Public Consultation on Heathrow Expansion

The Society is currently considering submitting a response to the National Policy Statement on Aviation, which is open for comment until 25 May. This is a high-level consultation around the construction of a third runway at Heathrow Airport, where the Government’s preferred solution involves the loss of 17 listed buildings, two scheduled monuments and two conservation areas as well as 167 non-designated assets in the land-take and a big impact on buildings or sites in the immediate area.

The drivers for this scheme are likely to be major economic and strategic factors, and a major protest about the loss of a number of listed buildings, a complete conservation area and the halving of another will likely not prevent this scheme. Mitigation measures and enhancements for other conservation areas affected are promised, and the consultation asks whether there are further mitigation measures which might be considered.

It is a challenge to decide how the Society can best respond to this consultation. We invite Fellows interested in helping to shape the Society's response to please get in touch. The Society must receive your response no later than Friday, 5 May, to allow us time to consider all subissions and form a coherent response. Please send to the General Secretary, John Lewis, who will circulate responses to the Policy Committee (

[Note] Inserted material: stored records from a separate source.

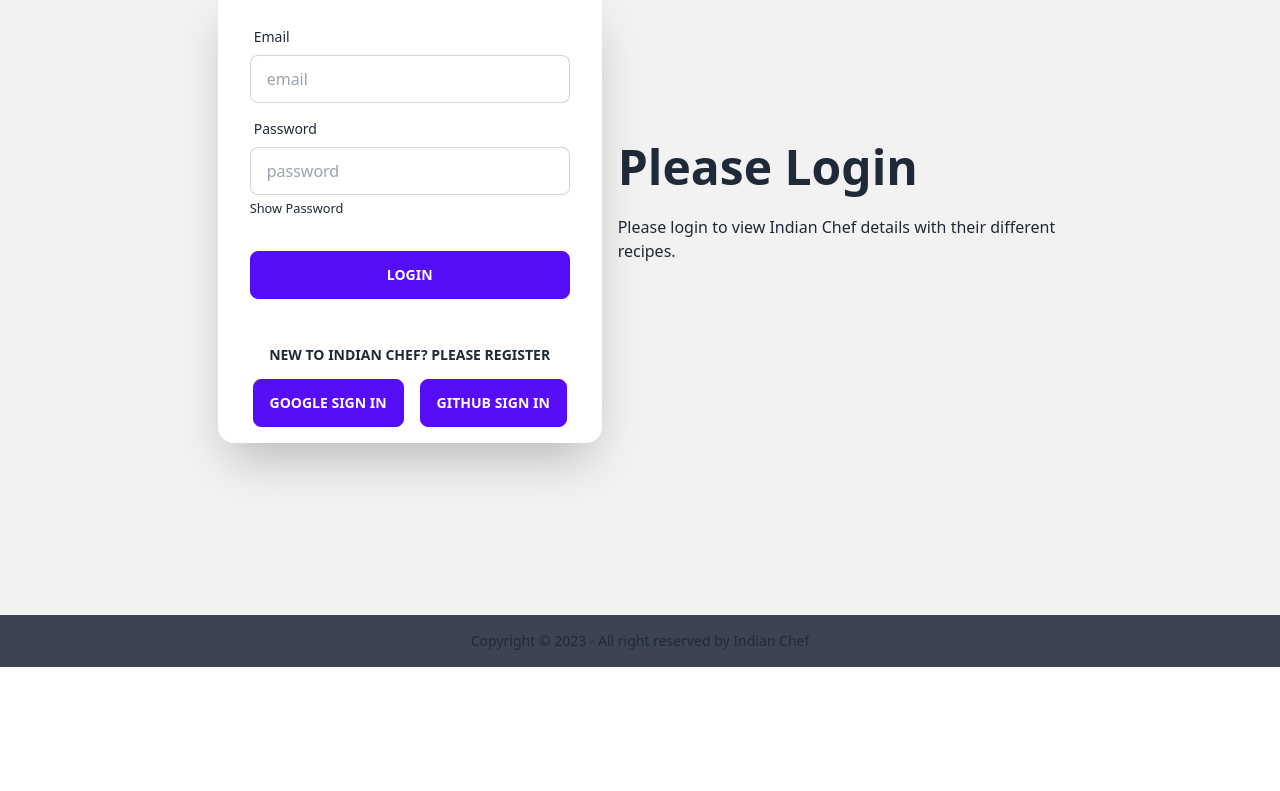
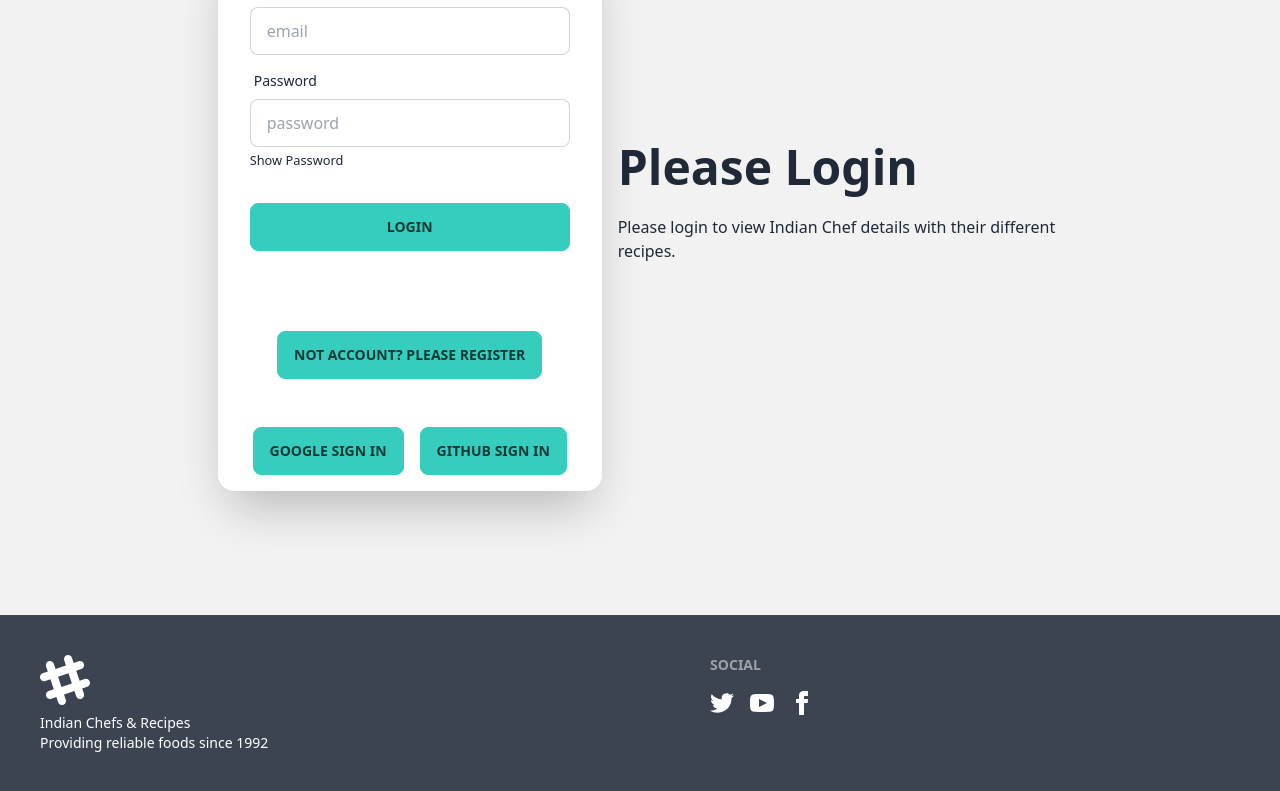
Before and after one commit to mtbbsl/chef-recipe-client, a React (Vite) app: page /login in a window 1280 px wide. Shown: the part 249-1040 px from the top of the page. Before the commit the page ends 916 px from the top, so only its background shows below. Built offline with nearby package versions, Linux system fonts and the light colour scheme; no server answers.

Commit message:
final commit

```diff
--- a/src/components/Footer.jsx
+++ b/src/components/Footer.jsx
@@ -2,9 +2,62 @@
 
 const Footer = () => {
     return (
-      <footer className="footer footer-center p-4 bg-neutral text-base-content">
+      <footer className="footer p-10 bg-neutral text-neutral-content">
         <div>
-          <p>Copyright © 2023 - All right reserved by Indian Chef</p>
+          <svg
+            width="50"
+            height="50"
+            viewBox="0 0 24 24"
+            xmlns="http://www.w3.org/2000/svg"
+            fillRule="evenodd"
+            clipRule="evenodd"
+            className="fill-current"
+          >
+            <path d="M22.672 15.226l-2.432.811.841 2.515c.33 1.019-.209 2.127-1.23 2.456-1.15.325-2.148-.321-2.463-1.226l-.84-2.518-5.013 1.677.84 2.517c.391 1.203-.434 2.542-1.831 2.542-.88 0-1.601-.564-1.86-1.314l-.842-2.516-2.431.809c-1.135.328-2.145-.317-2.463-1.229-.329-1.018.211-2.127 1.231-2.456l2.432-.809-1.621-4.823-2.432.808c-1.355.384-2.558-.59-2.558-1.839 0-.817.509-1.582 1.327-1.846l2.433-.809-.842-2.515c-.33-1.02.211-2.129 1.232-2.458 1.02-.329 2.13.209 2.461 1.229l.842 2.515 5.011-1.677-.839-2.517c-.403-1.238.484-2.553 1.843-2.553.819 0 1.585.509 1.85 1.326l.841 2.517 2.431-.81c1.02-.33 2.131.211 2.461 1.229.332 1.018-.21 2.126-1.23 2.456l-2.433.809 1.622 4.823 2.433-.809c1.242-.401 2.557.484 2.557 1.838 0 .819-.51 1.583-1.328 1.847m-8.992-6.428l-5.01 1.675 1.619 4.828 5.011-1.674-1.62-4.829z"></path>
+          </svg>
+          <p>
+            Indian Chefs & Recipes
+            <br />
+            Providing reliable foods since 1992
+          </p>
+        </div>
+        <div>
+          <span className="footer-title">Social</span>
+          <div className="grid grid-flow-col gap-4">
+            <a>
+              <svg
+                xmlns="http://www.w3.org/2000/svg"
+                width="24"
+                height="24"
+                viewBox="0 0 24 24"
+                className="fill-current"
+              >
+                <path d="M24 4.557c-.883.392-1.832.656-2.828.775 1.017-.609 1.798-1.574 2.165-2.724-.951.564-2.005.974-3.127 1.195-.897-.957-2.178-1.555-3.594-1.555-3.179 0-5.515 2.966-4.797 6.045-4.091-.205-7.719-2.165-10.148-5.144-1.29 2.213-.669 5.108 1.523 6.574-.806-.026-1.566-.247-2.229-.616-.054 2.281 1.581 4.415 3.949 4.89-.693.188-1.452.232-2.224.084.626 1.956 2.444 3.379 4.6 3.419-2.07 1.623-4.678 2.348-7.29 2.04 2.179 1.397 4.768 2.212 7.548 2.212 9.142 0 14.307-7.721 13.995-14.646.962-.695 1.797-1.562 2.457-2.549z"></path>
+              </svg>
+            </a>
+            <a>
+              <svg
+                xmlns="http://www.w3.org/2000/svg"
+                width="24"
+                height="24"
+                viewBox="0 0 24 24"
+                className="fill-current"
+              >
+                <path d="M19.615 3.184c-3.604-.246-11.631-.245-15.23 0-3.897.266-4.356 2.62-4.385 8.816.029 6.185.484 8.549 4.385 8.816 3.6.245 11.626.246 15.23 0 3.897-.266 4.356-2.62 4.385-8.816-.029-6.185-.484-8.549-4.385-8.816zm-10.615 12.816v-8l8 3.993-8 4.007z"></path>
+              </svg>
+            </a>
+            <a>
+              <svg
+                xmlns="http://www.w3.org/2000/svg"
+                width="24"
+                height="24"
+                viewBox="0 0 24 24"
+                className="fill-current"
+              >
+                <path d="M9 8h-3v4h3v12h5v-12h3.642l.358-4h-4v-1.667c0-.955.192-1.333 1.115-1.333h2.885v-5h-3.808c-3.596 0-5.192 1.583-5.192 4.615v3.385z"></path>
+              </svg>
+            </a>
+          </div>
         </div>
       </footer>
     );
--- a/src/components/Header.jsx
+++ b/src/components/Header.jsx
@@ -15,7 +15,7 @@
   return (
     <div className="navbar bg-neutral text-neutral-content px-6 flex flex-col lg:flex-row">
       <div className="flex-1">
-        <a className="btn btn-ghost normal-case text-xl">Indian Chef</a>
+        <a className="btn btn-ghost normal-case text-xl">Indian Chef & Recipes</a>
       </div>
       <div className="flex-none gap-4">
         <ActiveLink to="/" className="btn btn-ghost normal-case text-xl">
--- a/src/components/Home.jsx
+++ b/src/components/Home.jsx
@@ -2,7 +2,6 @@
 import { AuthContext } from "../providers/AuthProviders";
 import { Link, useNavigate } from "react-router-dom";
 import LazyLoad from "react-lazyload";
-
 
 const Home = () => {
   const { user } = useContext(AuthContext);
@@ -15,12 +14,12 @@
     fetch("https://chef-recipe-server-mtbbsl.vercel.app/chefs")
       .then((res) => res.json())
       .then((data) => setChefsData(data))
-      .catch((error) => console.error(error))
+      .catch((error) => console.error(error));
   }, []);
 
   const handleViewRecipe = (id) => {
     navigate(`/chefRecipe/${id}`);
-  }
+  };
 
   return (
     <div>
@@ -32,7 +31,7 @@
               <img src="/chef.png" className="max-w-m rounded-lg shadow-2xl" />
             </LazyLoad>
             <div className="text-center lg:text-left">
-              <h1 className="text-5xl font-bold">Indian Chef</h1>
+              <h1 className="text-5xl font-bold">Indian Chef & Recipes</h1>
               <p className="py-6">
                 Six Famous Indian Chefs That Will Help You Unlock Your Culinary
                 Skills The Right Way
@@ -44,12 +43,19 @@
 
       {/* chefs card section */}
       <section className="px-10 py-10">
-        <div className="grid gap-10 lg:grid-cols-3 sm:grid-cols-1">
+        <div className="grid h-20 card bg-base-300 rounded-box place-items-center my-12">
+          <h1 className="text-5xl">Cool Chefs</h1>
+        </div>
+        <div className="grid gap-10 lg:grid-cols-3 grid-cols-1">
           {chefsData.map((chef) => (
             <div key={chef.id} className="card card-side bg-neutral shadow-xl">
               <figure>
                 <LazyLoad>
-                  <img src={chef?.chef_picture_url} alt="" className="" />
+                  <img
+                    src={chef?.chef_picture_url}
+                    alt=""
+                    className="object-cover h-96 w-96"
+                  />
                 </LazyLoad>
               </figure>
               <div className="card-body">
@@ -70,23 +76,100 @@
           ))}
         </div>
       </section>
-      {/* subscribe section */}
-      <section>
+
+      {/* recipe cards area */}
+      <section className="px-10 py-10">
+        <div className="grid h-20 card bg-base-300 rounded-box place-items-center my-12">
+          <h1 className="text-5xl">Recipes Items</h1>
+        </div>
+        <div className="grid gap-10 lg:grid-cols-3 grid-cols-1">
+          <div className="card w-96 bg-neutral shadow-xl">
+            <figure>
+              <img
+                src="https://www.blueosa.com/wp-content/uploads/2020/07/Indian-Cauliflower-Potatoe.jpg"
+                alt="Aloo Gobi"
+              />
+            </figure>
+            <div className="card-body">
+              <h2 className="card-title">Aloo Gobi (Potato and Cauliflower)</h2>
+              <p>
+                Aloo Gobi is a dry, vegan Indian dish, made with potatoes
+                (aloo), cauliflower (gobi), and Indian spices. It has a warm,
+                yellow-orange color, because it uses a staple in Indian dishes:
+                turmeric.
+              </p>
+              <div className="card-actions justify-end">
+                <button className="btn btn-accent">Buy Now</button>
+              </div>
+            </div>
+          </div>
+          <div className="card w-96 bg-neutral shadow-xl">
+            <figure>
+              <img
+                src="https://www.blueosa.com/wp-content/uploads/2020/07/curried-meat-Indian-dshes.jpg"
+                alt="Rogan Josh"
+              />
+            </figure>
+            <div className="card-body">
+              <h2 className="card-title">Rogan Josh (Curried Meat)</h2>
+              <p>
+                Rogan Josh consists of braised lamb chunks cooked with gravy.
+                Generally, Indian chefs make this gravy from browned onions,
+                yogurt, garlic, ginger, and aromatic spices.
+              </p>
+              <div className="card-actions justify-end">
+                <button className="btn btn-accent">Buy Now</button>
+              </div>
+            </div>
+          </div>
+          <div className="card w-96 bg-neutral shadow-xl">
+            <figure>
+              <img
+                src="https://www.blueosa.com/wp-content/uploads/2020/07/chutney-Eating-clean-in-costa-rica.jpg"
+                alt="Chutney"
+              />
+            </figure>
+            <div className="card-body">
+              <h2 className="card-title">Chutney (Fruit Sauce)</h2>
+              <p>
+                As mentioned above, chutney (or “chatni”) is a sauce that is a
+                flavorful sweet pair to savory samosas. It’s a relish made of
+                various types of fruits, herbs, and spices, and it originated in
+                India over 2,000 years ago. Heads up again, vegans, this is one
+                for you.
+              </p>
+              <div className="card-actions justify-end">
+                <button className="btn btn-accent">Buy Now</button>
+              </div>
+            </div>
+          </div>
+        </div>
+      </section>
+
+      {/* subscribe and contact us section */}
+      <section className="px-10 py-10">
+        <div className="grid h-20 card bg-base-300 rounded-box place-items-center my-12">
+          <h1 className="text-5xl">Contact Us</h1>
+        </div>
+        <div className="grid grid-cols-1 lg:grid-cols-2 gap-12">
+          {/* subscribe area */}
+          <div>
             <div className="hero min-h-screen bg-base-200">
               <div className="hero-content text-center">
                 <div className="flex flex-col justify-center items-center">
                   <h1 className="text-5xl font-bold">Subscribe Now</h1>
                   <p className="py-6">
-                As a subscriber, you ll receive regular updates on Website Name
-                s latest news, articles, and promotions. We ll also be sending
-                you exclusive content that you wont find anywhere else.
+                    As a subscriber, you ll receive regular updates on Website
+                    Name s latest news, articles, and promotions. We ll also be
+                    sending you exclusive content that you wont find anywhere
+                    else.
                   </p>
                   <p className="py-2">
-                We take your privacy seriously, so you can rest assured that we
-                won t share your personal information with anyone. If you ever
-                decide that you no longer want to receive emails from us, you
-                can unsubscribe at any time by clicking the unsubscribe link at
-                the bottom of our
+                    We take your privacy seriously, so you can rest assured that
+                    we won t share your personal information with anyone. If you
+                    ever decide that you no longer want to receive emails from
+                    us, you can unsubscribe at any time by clicking the
+                    unsubscribe link at the bottom of our
                   </p>
                   <div className="form-control">
                     <label className="label">
@@ -104,13 +187,13 @@
                 </div>
               </div>
             </div>
-      </section>
-      {/* contact us section */}
-      <section>
+          </div>
+          {/* feedback area */}
+          <div>
             <div className="hero min-h-screen bg-base-200">
-          <div className="hero-content flex-col lg:flex-row-reverse">
+              <div className="hero-content flex-col">
                 <div className="text-center lg:text-left">
-              <h1 className="text-5xl font-bold">Contact Us</h1>
+                  <h1 className="text-5xl font-bold">Feedback</h1>
                   <p className="py-6">
                     Thanks for visiting our site. Wishing for contact you soon.
                   </p>
@@ -153,6 +236,8 @@
                 </div>
               </div>
             </div>
+          </div>
+        </div>
       </section>
     </div>
   );
--- a/src/components/Login.jsx
+++ b/src/components/Login.jsx
@@ -103,20 +103,20 @@
               </p>
             </div>
             <div className="form-control mt-6">
-              <button className="btn btn-primary">Login</button>
+              <button className="btn btn-accent">Login</button>
             </div>
           </form>
           <p className="text-yellow-300 text-center px-4">{error}</p>
-          <Link to="/register" className="text-center">
-            <button className="btn btn-link text-base-content no-underline">
-              New to Indian Chef? Please Register
+          <Link to="/register" className="text-center py-12">
+            <button className="btn btn-accent">
+              Not Account? Please Register
             </button>
           </Link>
           <div className="flex justify-center gap-4 mb-4">
-            <button onClick={handleGoogleSignIn} className="btn btn-primary">
+            <button onClick={handleGoogleSignIn} className="btn btn-accent">
               Google Sign In
             </button>
-            <button onClick={handleGithubSignIn} className="btn btn-primary">
+            <button onClick={handleGithubSignIn} className="btn btn-accent">
               Github Sign In
             </button>
           </div>
--- a/src/components/Register.jsx
+++ b/src/components/Register.jsx
@@ -109,7 +109,7 @@
               />
             </div>
             <div className="form-control mt-6">
-              <button className="btn btn-primary">Register</button>
+              <button className="btn btn-accent">Register</button>
             </div>
           </form>
           <p className="text-yellow-300 text-center px-4">{error}</p>
```
Lines whose indentation alone changed are shown as unchanged.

Find Out More About the Consultation

The consultation can be found online at

The Airport’s own Technical Submission, dating from 2014, sets out the case for the third runway to the north west of the existing airport.

The Technical Submission is a long document (443 pages). Relevent sections include Enhancing the Natural Environment (Section 5.5, pp. 286-309) and Understanding the Heritage (Section 5.6, pp. 310-317). The immediate effect of the Heathrow proposals is described on page 312 as follows:

"The masterplan is broadly consistent with the prevailing historic landscape character of the National Character Area. However, a number of negative effects arise in relation to the key NCA landscape characteristics: Metropolitan south-west fringe

  • Loss of Longford Conservation Area (CA) - Including 11 associated Grade II buildings.
  • Reduction of Harmondsworth CA - The area will be reduced by approximately half, retaining the core heritage settlement form but losing four Grade II listed structures including Harmondsworth Hall and three adjacent walls.

[For more detail on both of these conservation areas see the maps and appraisal documents produced by the London Borough of Hillingdon]:

  • Noise effects will lead to loss of significance of the Grade I great barn and Grade II* St Mary’s Church . This may be due to severe noise that could affect how often these buildings are used, an issue on which a viable long-term future depends.
  • Changes to the noise and visual effect on the setting of local CAs  Including the residual Harmondsworth CA and Colnbrook CA, West Drayton CA, Harlington CA, Cranford Park CA and Cranford Village CA and associated designated heritage assets, along with two Grade II listed buildings at Sipson."

And there are other references to the historic environment throughout the Technical Submission – here are some excerpts:

  • p. 110: local communities put concerns about noise, safety, pollution, economic and employment benefits way above those about the historic or natural environment
  • p. 160: plan showing the overall proposals
  • p. 165 impact of the Heathrow landtake on Harmondsworth
  • p. 249, section 5.1.2.: commitment to a “Terminal 5 type” archaeological assessment
  • p. 250: plan of mitigation measures (not very high resolution so not good for detail)

The Society's statement of values, which were agreed by Council earlier this year, guide the Society's Policy Committee in all areas.